I often mention my First Rule of TV Programming: Every channel, no matter what its original topic or theme, becomes like every other channel. SyFy adds pro wrestling. MTV turns away from music. GSN picks up reality shows. Et cetera. If the Chess Channel launched today, two years later it would carry sitcoms. (The only exception to this rule is Turner Classic Movies. Please don’t ever change, TCM.)
It looks like I’ll need to add a corollary to that rule: Every over-the-top multichannel video programming distributor (MVPD) will become like every other MVPD. First KlowdTV started with a quirky set of channels then morphed under new management to embrace conservative news networks. Now fuboTV has announced that its soccer-centric offerings, starting at $10/month, will give way to a broad set of national channels that will cost over three times as much.
As it exists in 2016, fuboTV makes a great OTT supplement to free broadcast TV for soccer fans, even moreso for Spanish-language soccer fans. (Quick disclaimer: fuboTV advertises on FreeTVBlog and its sister web sites, but I pay for my own subscription.) The current base package includes beIN Sports, One World Sports, Univision Desportes and a half dozen interesting channels for that $9.95 base price. Gol TV and TyC Sports are part of a $4 add-on package. I can’t imagine a better solution for the soccer fan on a budget.
Yesterday, fuboTV announced that it will offer over 30 general interest channels plus plenty of sports for an introductory price of $34.95/month. That will go up to $50/month “in about 12 months” according to an article in Multichannel News. There’s still an emphasis on sports, but it’s hard to tell how it’s much different from DirecTV Now except for fewer channels and a lot less marketing clout. The 2017 fuboTV is also a close match to Sling TV Blue plus Sports Extra, a combination that’s also $35/month, again without the visibility of a top-five MVPD.

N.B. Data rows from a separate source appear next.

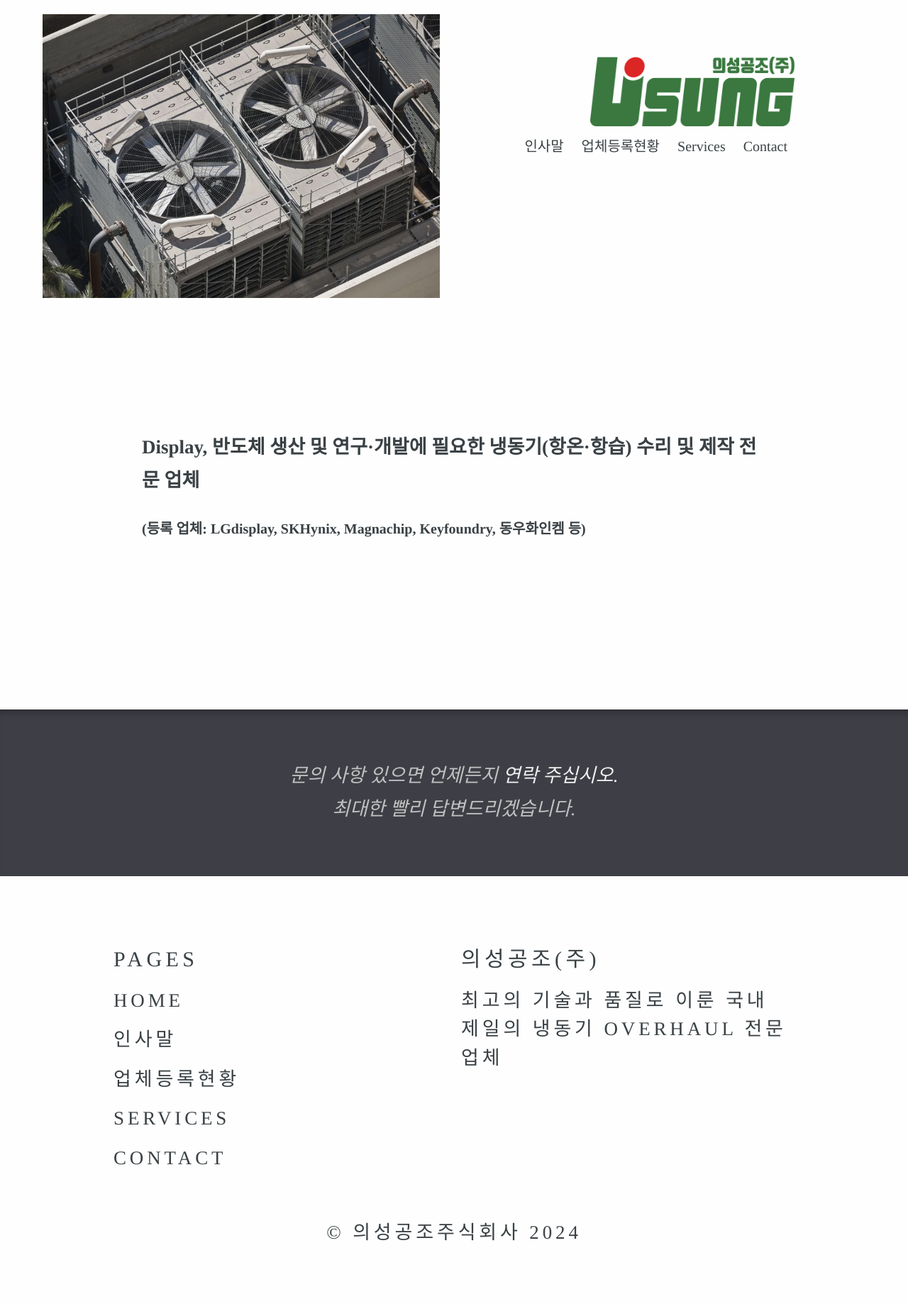
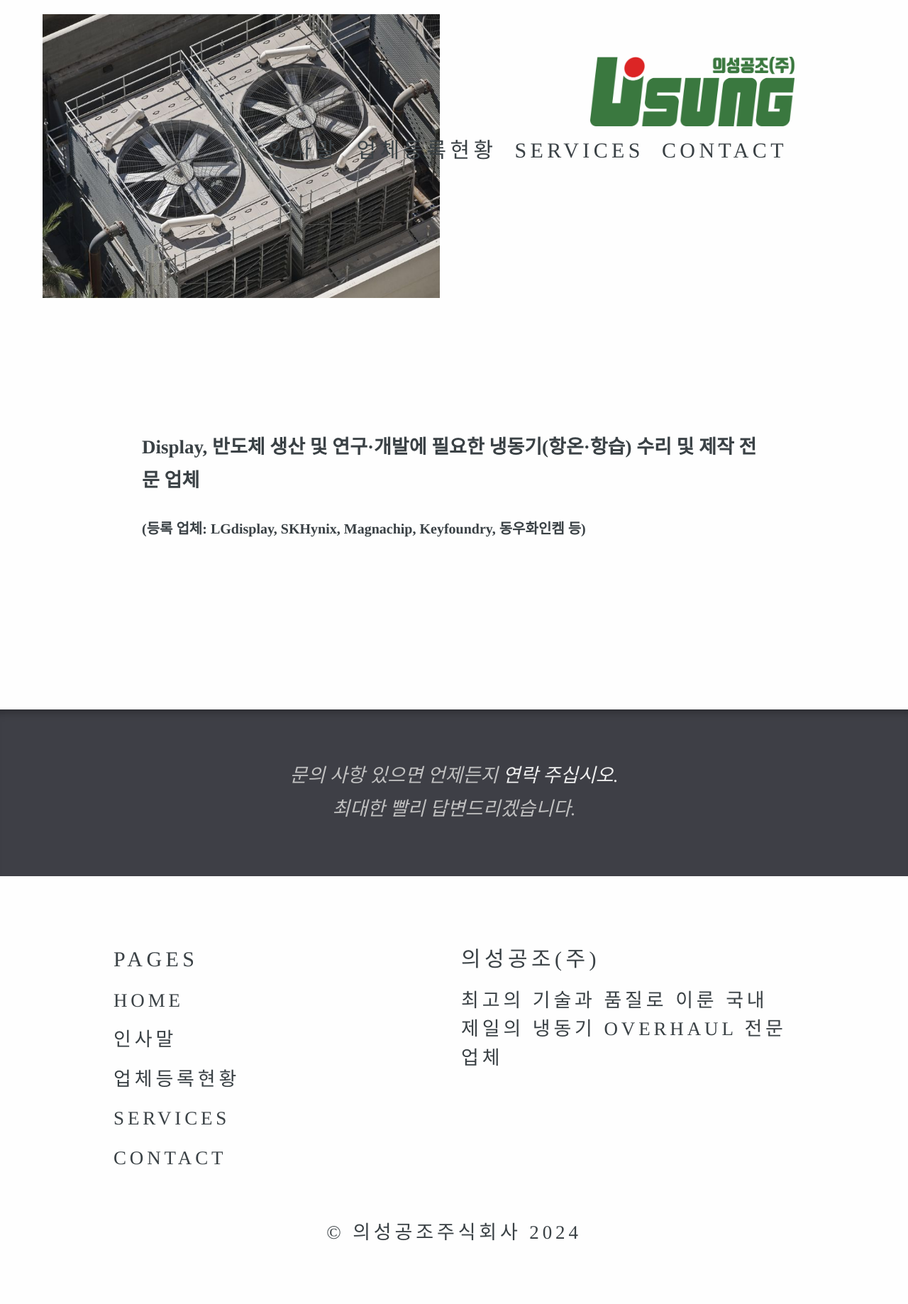
Before and after one commit to sangjoon6099/sangjoon6099.github.io, a Jekyll site: the page built from index.html, in a window 1280 px wide. Shown: the whole page at 71% size. Built offline with Jekyll 4.4.1, drawn with Linux system fonts in a browser that asks for light colours; some web fonts are replaced; the list of posts is cut into pages by our own code.

Commit message:
Update default.html

```diff
--- a/_layouts/default.html
+++ b/_layouts/default.html
@@ -23,7 +23,7 @@
 						{% for nav_page in nav_pages %}
 							{% if previous_page.path != nav_page.path %}
 								{% assign previous_page = nav_page %}
-								<li><a {% if nav_page.url == page.url %}class="active"{% endif %} href="{{ site.baseurl }}{{ nav_page.url }}">{{ nav_page.title }}</a></li>
+								<li><h3><a {% if nav_page.url == page.url %}class="active"{% endif %} href="{{ site.baseurl }}{{ nav_page.url }}">{{ nav_page.title }}</a></h3></li>
 							{% endif %}
 						{% endfor %}
 					</ul>
```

David Gandler, fuboTV’s CEO and co-founder, told Multichannel News that his current audience is 55% Hispanic, and that his new service will find a different audience than his cable-substitute OTT competitors. “There will be a learning curve over the next 24 to 36 months as we get a sense of who are customers are,” Gandler said.
According to that article, “fuboTV plans to sunset its current $9.99 per month service and incent current subscribers in the coming weeks and months to sign up for the new, fuller version of fuboTV.” I reached out for clarification, and was told via email that “All legacy plans will remain. However, you will not be able to sign up for a new one once the new product launches.”
The take-home message here is that if fuboTV sounds at all interesting to you, now is the time to subscribe to the basic service while it’s still around. You can watch on your phone, your tablet, and most TV streaming devices such as Roku and Apple TV. There’s no contract or long-term commitment, and there’s a 24-hour free trial. fuboTV includes a cloud-based DVR for time-shifting live matches from other lands or any other show you want to watch later. If we subscribers are going to get incentives to upgrade next year, that might be worth something too. I’m not being too selfish when I suggest that you really should check it out!